Chris, Tracy and I met studying for the WSET Diploma. Tracy is located in Richmond and Chris will teach in the Reston area of Northern Virginia while I hold down the fort in Charlottesville. Once we have the teaching portion of WSET rolling there are lots of plans to expand into less formal educational experiences, the first of which is a tasting/educational seminar to be held at the Broadbent Selections office in Richmond on November 27th. Tracy will be taking the lead on tasting bubbles and because we have been making sparkling wine here at Veritas for over ten years I going to take the lead (not for too long) on the fascinating nuances of sparkling wine production.
It is also worth mentioning that Bartholomew Broadbent has agreed to be a member of our advisory committee as well as Steven Spurrier, one of the lead editors of Decanter and the famed organizer of the Judgment of Paris that was portrayed in the movie Bottle Shock.
Person of the Moment: Molly O’Halloran
I am pretty sure Molly has been featured before in the newsletter but Molly, who has been with us since (almost) the very beginning of Veritas deserves a second laudation, if only for hanging in with us for so long. Do you realize that whenever I write a newsletter or article for The Grape Press it is Molly who makes sure of the grammatical correctness of my musings? When it is time to do payroll it is Molly who handles it. Likewise with liquor tax, income tax and any old tax that you can think of. Almost every vacation that Patricia and I have taken Molly has arranged for the phones to work, be it in China or in France. And most importantly, Molly makes sure the credit cards do not to bounce. Through thick and thin Molly has kept us afloat and for that we are forever grateful.
December will be here before you know it and we have two exciting events to look forward to. The first is our annual Sing-A-Long Christmas Caroling Event, which will be held on December 8th. Stay tuned for details. And then of course is our ever-popular and bubbly-filled Masked Ball to ring in 2018. Tickets are on sale here, but hurry, we always sell out!
After Isla, Chloe’s and Elliot’s daughter, our latest addition to the family is Finnegan, known his friends as “Finn.” He looks like a fluff ball and is the result of Australian polygenetic dog breeding he is part poodle, part retriever and part of something from Australia and despite that or more likely because of that he is an absolute love. He is Charlotte’s reward for graduating from thumb sucking.
Patricia and I just returned from ten days in Portugal.

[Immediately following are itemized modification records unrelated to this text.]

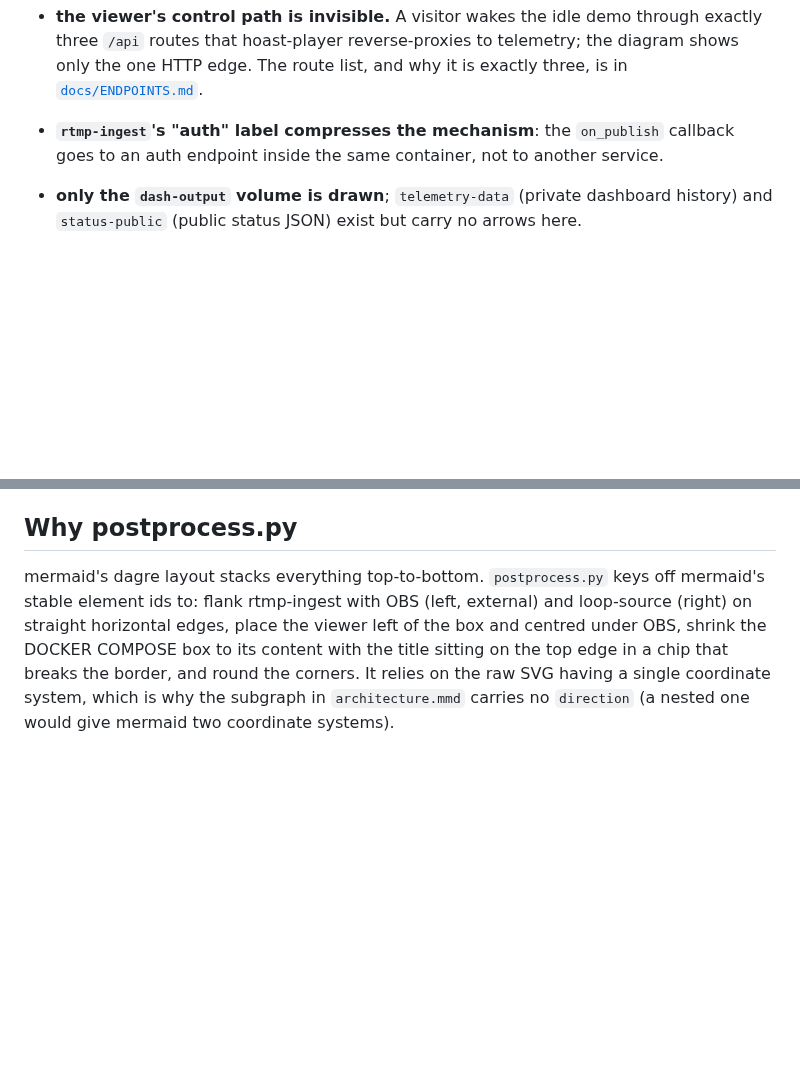
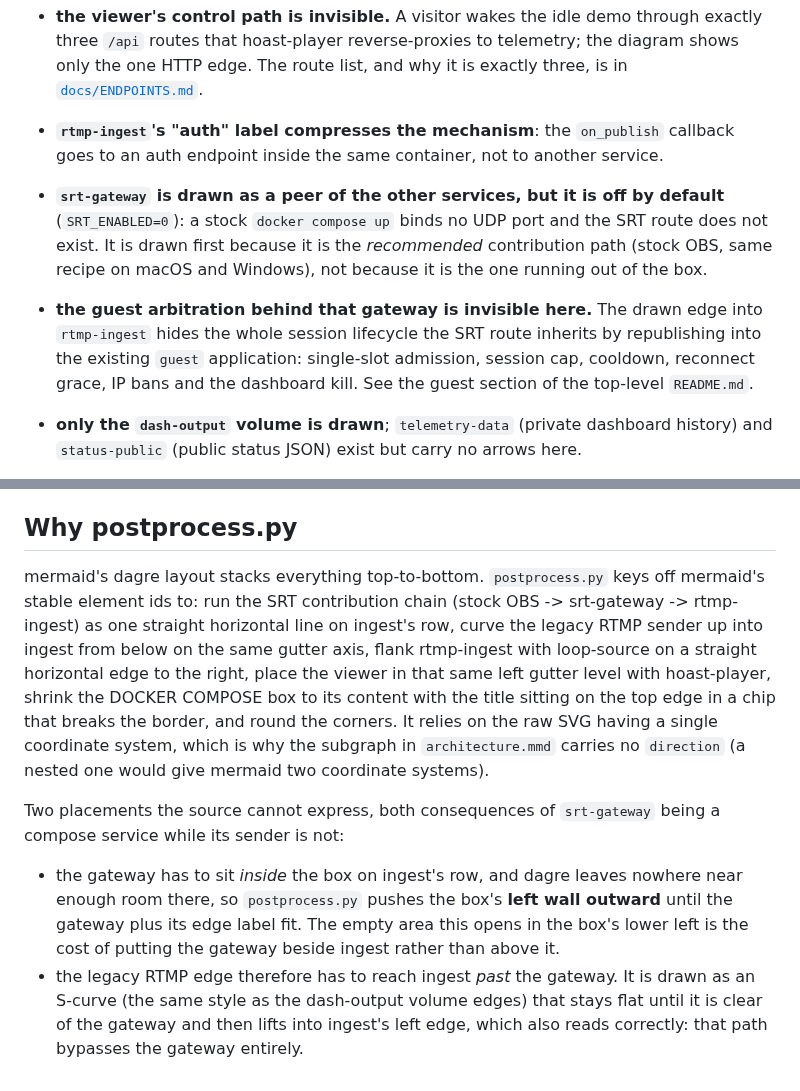
Before and after one commit to mormegil6/ambisonic-box, a Markdown page: docs/architecture/README.md, 2 parts joined by grey strips. Rendered like a GitHub page; blank space fills up the shorter version.

```diff
--- a/docs/architecture/README.md
+++ b/docs/architecture/README.md
@@ -11,6 +11,8 @@ The diagram draws the data path and compresses everything else. The omissions ar
 - **telemetry is not only a sink.** Undrawn control and output edges: it starts and stops `loop-source` for on-demand idling (a Docker-socket action, which is why the socket mount is read-write), writes the curated public `status.json` into the `status-public` volume that hoast-player serves, and sends Telegram alerts.
 - **the viewer's control path is invisible.** A visitor wakes the idle demo through exactly three `/api` routes that hoast-player reverse-proxies to telemetry; the diagram shows only the one HTTP edge. The route list, and why it is exactly three, is in [`docs/ENDPOINTS.md`](../ENDPOINTS.md).
 - **`rtmp-ingest`'s "auth" label compresses the mechanism**: the `on_publish` callback goes to an auth endpoint inside the same container, not to another service.
+- **`srt-gateway` is drawn as a peer of the other services, but it is off by default** (`SRT_ENABLED=0`): a stock `docker compose up` binds no UDP port and the SRT route does not exist. It is drawn first because it is the *recommended* contribution path (stock OBS, same recipe on macOS and Windows), not because it is the one running out of the box.
+- **the guest arbitration behind that gateway is invisible here.** The drawn edge into `rtmp-ingest` hides the whole session lifecycle the SRT route inherits by republishing into the existing `guest` application: single-slot admission, session cap, cooldown, reconnect grace, IP bans and the dashboard kill. See the guest section of the top-level `README.md`.
 - **only the `dash-output` volume is drawn**; `telemetry-data` (private dashboard history) and `status-public` (public status JSON) exist but carry no arrows here.
 
 - `architecture.png` - what the README embeds (see the foreignObject note below)
@@ -41,4 +43,9 @@ mermaid renders node and label text inside `<foreignObject>` (HTML). Whether tha
 
 ## Why postprocess.py
 
-mermaid's dagre layout stacks everything top-to-bottom. `postprocess.py` keys off mermaid's stable element ids to: flank rtmp-ingest with OBS (left, external) and loop-source (right) on straight horizontal edges, place the viewer left of the box and centred under OBS, shrink the DOCKER COMPOSE box to its content with the title sitting on the top edge in a chip that breaks the border, and round the corners. It relies on the raw SVG having a single coordinate system, which is why the subgraph in `architecture.mmd` carries no `direction` (a nested one would give mermaid two coordinate systems).
+mermaid's dagre layout stacks everything top-to-bottom. `postprocess.py` keys off mermaid's stable element ids to: run the SRT contribution chain (stock OBS -> srt-gateway -> rtmp-ingest) as one straight horizontal line on ingest's row, curve the legacy RTMP sender up into ingest from below on the same gutter axis, flank rtmp-ingest with loop-source on a straight horizontal edge to the right, place the viewer in that same left gutter level with hoast-player, shrink the DOCKER COMPOSE box to its content with the title sitting on the top edge in a chip that breaks the border, and round the corners. It relies on the raw SVG having a single coordinate system, which is why the subgraph in `architecture.mmd` carries no `direction` (a nested one would give mermaid two coordinate systems).
+
+Two placements the source cannot express, both consequences of `srt-gateway` being a compose service while its sender is not:
+
+- the gateway has to sit *inside* the box on ingest's row, and dagre leaves nowhere near enough room there, so `postprocess.py` pushes the box's **left wall outward** until the gateway plus its edge label fit. The empty area this opens in the box's lower left is the cost of putting the gateway beside ingest rather than above it.
+- the legacy RTMP edge therefore has to reach ingest *past* the gateway. It is drawn as an S-curve (the same style as the dash-output volume edges) that stays flat until it is clear of the gateway and then lifts into ingest's left edge, which also reads correctly: that path bypasses the gateway entirely.
```
Also changed, not shown: docs/architecture/architecture.png, 6 other files.
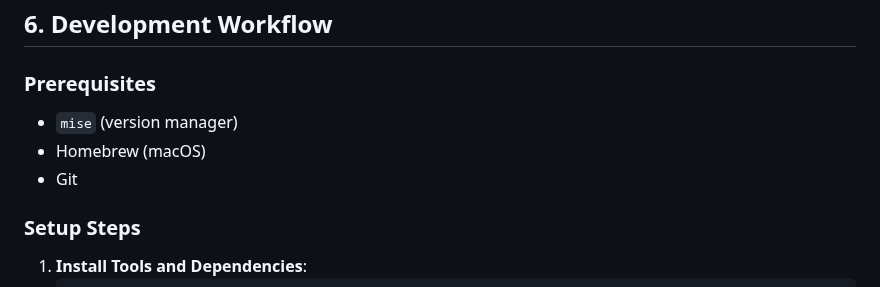
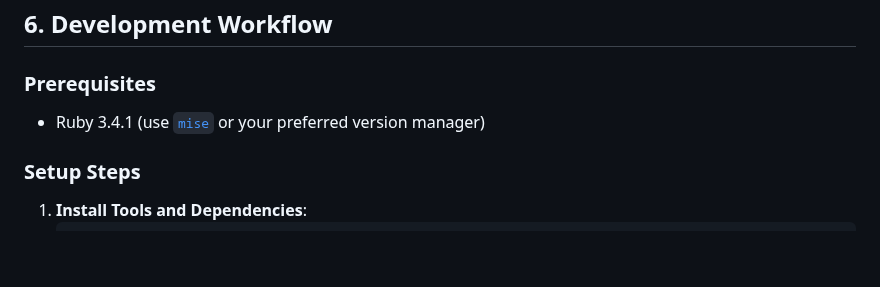
Before and after one commit to aindy-eu/raindy, a Markdown page: docs/architecture/technical-overview.md, the part around the change. Drawn GitHub-style; blank space fills up the shorter version.

Commit message:
docs: remove incorrect prerequisites and clarify Ruby setup

```diff
--- a/docs/architecture/technical-overview.md
+++ b/docs/architecture/technical-overview.md
@@ -134,9 +134,7 @@ See `app/models/concerns/sanitization_concern.rb` for sanitization logic.
 ## 6. Development Workflow
 
 ### Prerequisites
-- `mise` (version manager)
-- Homebrew (macOS)
-- Git
+- Ruby 3.4.1 (use [`mise`](https://mise.jdx.dev/) or your preferred version manager)
 
 ### Setup Steps
 1. **Install Tools and Dependencies**:
```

The tour, organized by Richard Hewitt of Vino Tours, was a huge success and unlike most tours of Portugal it did not feature the usual Douro where they have been making port for the British since the treaty of Methuen in 1705. We visited an up and coming wine region just southeast of Lisbon called the Alentejo. Everything you may have heard about Portugal is true; lovely climate, lovely wine outstanding food, and most of all lovely people who actually enjoy speaking their second language, English!
Our grand girls are growing so fast that when people ask me how old they are now I have to stop and think, so here they are in age sequence, starting with Amelia.
And of course the wee bairn Isla, dressed up as Curious George for Halloween!
Well folks, as you can see, life is as eventful as ever at Veritas as the leaves of the trees explode with fiery color. Ahead lies Thanksgiving and then Christmas to soften the prospect of winter.
From all of us at Veritas, where all the women are happy and all the men make sure they stay that way, be well and have a wonderful Thanksgiving and Holiday Season!
Co-Founder of The Virginia Wine Academy
Veritas Emeritus Bottle Washer